For many years, Illinois was the only institution in the country that granted the degree of Ph.D. in civil engineering. As a result, the faculties at virtually every major university in this country, as well as many others throughout the world, are populated, to this day, with graduates from the University of Illinois.
The current structural engineering program is built around fourteen faculty members, including nine who have joined the department since 2001.
Structural engineers often speak of the “Illinois method” of education — a special blend of theory and practice in a unique balance. This blended approach has been the result of a research program that responded very directly to the pressing problems of the professional community.
We are proud of the balance of our program within the discipline of structural engineering. There are many ways to weigh that balance — teaching vs. research, theory vs. practice, tradition vs. innovation, old vs. new . . . Our faculty is evenly divided among those devoted primarily to design and behavior of structures and those devoted primarily to the mechanics of structures. Many of our faculty are equally comfortable on both sides of this division and, in fact, we firmly believe true strength comes from each side informing the other, … on relevance, on practicality, on fundamentals, on new approaches, on traditional biases, on virtually every important aspect of our field.
The Newmark Structural Engineering Laboratory (NSEL) of the Department of Civil and Environmental Engineering has a long history of excellence in large-scale, experimental structural research and over the years has contributed greatly to the state-of-the-art in civil engineering. The structural testing section of the laboratory is a versatile area with a three-story clear height that can be used to carry out a wide range of tests of building materials, components, structural assembles, and models. Included in the testing area is a twenty-eight foot tall, L-shaped reaction wall and multi-axial loading units for seismic related experimental research. Selected research from the NSEL is published in the NSEL Report Series on IDEALS.
The mission of the MAE Center is to develop through research, and to disseminate through education and outreach, new integrated approaches necessary to minimize the consequences of future natural and human-made hazards. Integrated interdisciplinary research synthesizing damage across regions, estimating vulnerability across regional and national networks, and identifying different hazards forms the core research activities needed to develop a Multi-hazard Approach to Engineering and to support stakeholder and societal interests in risk assessment and mitigation.

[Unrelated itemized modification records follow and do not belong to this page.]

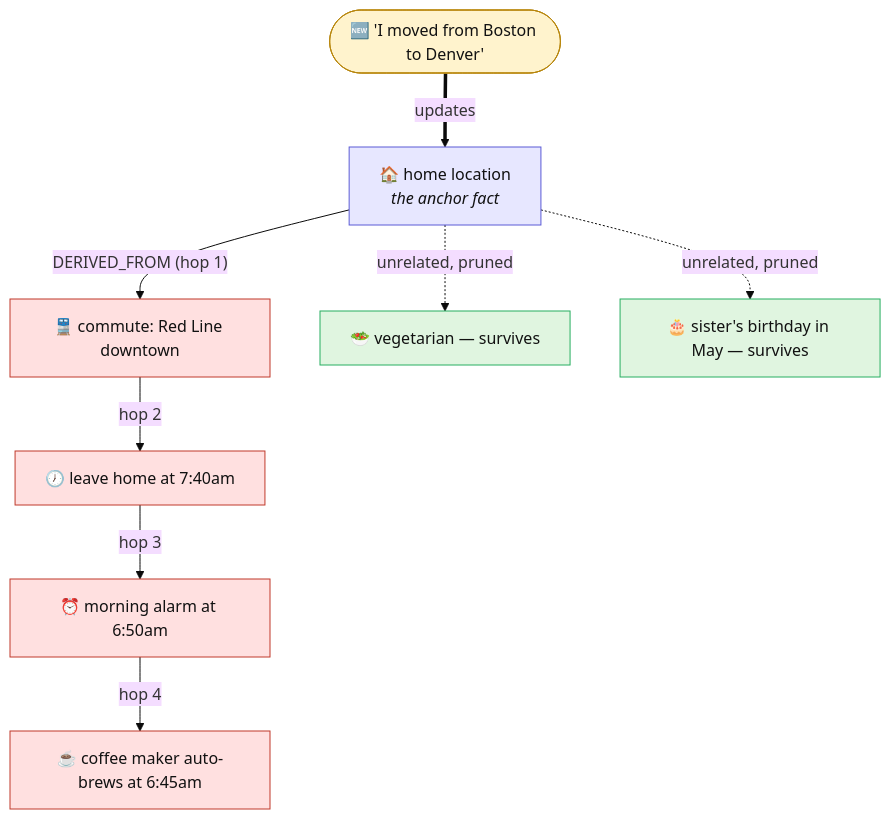
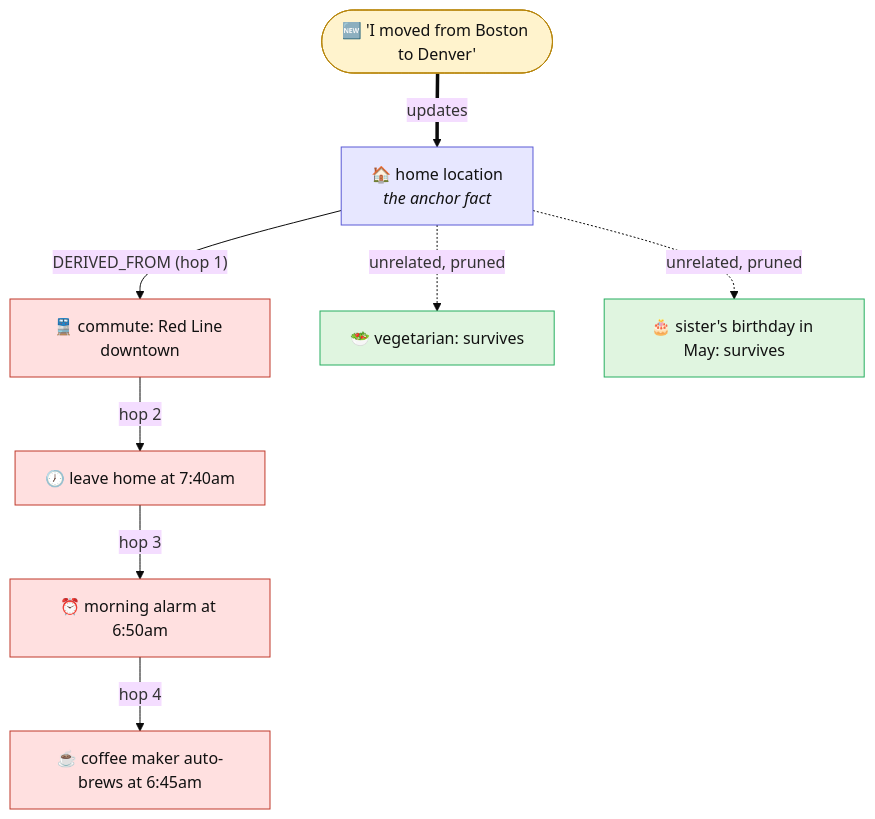
The diagram in README.md (rdarshan10/GEM), drawn with Mermaid (base theme) before and after one commit. The commit also changed other lines of this file and 51 other files, not shown here.

````diff
--- a/README.md
+++ b/README.md
@@ -27,18 +27,18 @@
 ```mermaid
 flowchart TD
     T(["🆕 'I moved from Boston to Denver'"]):::trig
     T ==>|updates| A["🏠 home location<br/><i>the anchor fact</i>"]:::anchor
 
     A -->|"DERIVED_FROM (hop 1)"| M["🚆 commute: Red Line downtown"]:::stale
     M -->|"hop 2"| D["🕖 leave home at 7:40am"]:::stale
     D -->|"hop 3"| AL["⏰ morning alarm at 6:50am"]:::stale
     AL -->|"hop 4"| CM["☕ coffee maker auto-brews at 6:45am"]:::stale
 
-    A -. unrelated, pruned .-> K1["🥗 vegetarian — survives"]:::keep
-    A -. unrelated, pruned .-> K2["🎂 sister's birthday in May — survives"]:::keep
+    A -. unrelated, pruned .-> K1["🥗 vegetarian: survives"]:::keep
+    A -. unrelated, pruned .-> K2["🎂 sister's birthday in May: survives"]:::keep
 
     classDef trig fill:#fff3cd,stroke:#b8860b,color:#111;
     classDef anchor fill:#e7e7ff,stroke:#5b5bd6,color:#111;
     classDef stale fill:#ffe0e0,stroke:#c0392b,color:#111;
     classDef keep fill:#e0f5e0,stroke:#27ae60,color:#111;
 ```
````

The Transportation Infrastructure Precast Innovation Center (TRANS-IPIC) is a Tier 1 University Transportation Center (UTC) that works towards advancing the durability and extending the life of transportation infrastructure through advancing the technologies adopted in precast concrete (PC) systems. Since a quite large sector of transportation infrastructure is built or repaired using PC, deploying new PC technologies will impact the durability of multiple modes of transportation. The University of Illinois led center is a consortium of five universities focusing on the following three key research areas: A) Application of New Materials and Technologies, B) Construction Methodologies and Management, and C) Condition Monitoring and Remote Sensing. TRANS-IPIC’s mission is to leverage research innovation and strong industry support to foster research and education that focus on utilizing PC and its related technologies as an economic approach for providing a quick boost for the durability, safety, and climate-adaptability of various modes of transportation in the U.S.